Next, I created a Dockerfile in the work directory that installs the required dependencies and builds the image.

FROM centos:7
COPY libmongocrypt.repo /etc/yum.repos.d
COPY mongodb.repo /etc/yum.repos.d
RUN yum install -y epel-release
RUN yum install -y rpm-build icu libicu-devel python-sphinx python2-sphinx snappy cmake3 libzstd-devel libmongocrypt mongodb-org-server gcc openssl-devel cyrus-sasl-devel
COPY mongo-c-driver-*.tar.gz rpmbuild/SOURCES
COPY mongo-c-driver.spec rpmbuild/SPECS

Now the container image can be built:

sudo docker build --pull -t="matt/mongo-c-driver" .

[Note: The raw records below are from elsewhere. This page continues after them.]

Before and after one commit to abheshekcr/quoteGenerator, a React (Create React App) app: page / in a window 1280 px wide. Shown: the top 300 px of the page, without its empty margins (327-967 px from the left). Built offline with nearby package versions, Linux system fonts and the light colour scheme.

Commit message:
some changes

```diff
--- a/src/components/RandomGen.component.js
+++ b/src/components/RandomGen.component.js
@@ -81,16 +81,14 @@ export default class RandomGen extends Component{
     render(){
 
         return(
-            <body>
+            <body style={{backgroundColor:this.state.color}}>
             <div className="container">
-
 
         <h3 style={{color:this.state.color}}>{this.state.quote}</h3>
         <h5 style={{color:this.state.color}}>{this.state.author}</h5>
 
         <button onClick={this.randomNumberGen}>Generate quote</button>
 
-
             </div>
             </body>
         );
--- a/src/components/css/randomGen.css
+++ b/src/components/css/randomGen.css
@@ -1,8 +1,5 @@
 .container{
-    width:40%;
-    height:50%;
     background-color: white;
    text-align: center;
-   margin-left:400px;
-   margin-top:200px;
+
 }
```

Next, I created a directory for the container to mount as a pass-through volume, so that it has a location to copy the finished RPMs into. I chose to create an “artifacts” directory within my work directory, as this task would later be turned into a Jenkins job. You can chose another location, however. The option follows the format of -v <local_dir>:<container_dir>. Once the directory had been created, I ran the container to build the RPMs:

sudo docker run --rm -v $HOME/mongo-c-driver/artifacts:/artifacts matt/mongo-c-driver /bin/bash -c "cd rpmbuild/SPECS && rpmbuild -ba mongo-c-driver.spec && cp ../RPMS/x86_64/*.rpm /artifacts"

If the RPM builds successfully, the RPMs should be dropped into the specified local directory in the -v option and made available for installation.

matt@docker:~$ ls mongo-c-driver/artifacts/

In a future post, I will show how I turned this task into a Jenkins job, so that one can build these packages regularly as new versions are released.

Finally, a disclaimer: I’m not an expert on Docker or building RPMs. Someone else more than likely has a better solution for achieving this end result. Rather, I would merely like to share how I arrived at a solution for building these packages and hope it will save someone else the trial and error I went through.


1) Remi Collet for providing the spec file to modify for this task:
2) mongo-c-driver contributors and authors for providing the source tarball:
3) This guide for providing an example of how to build RPMs with Docker: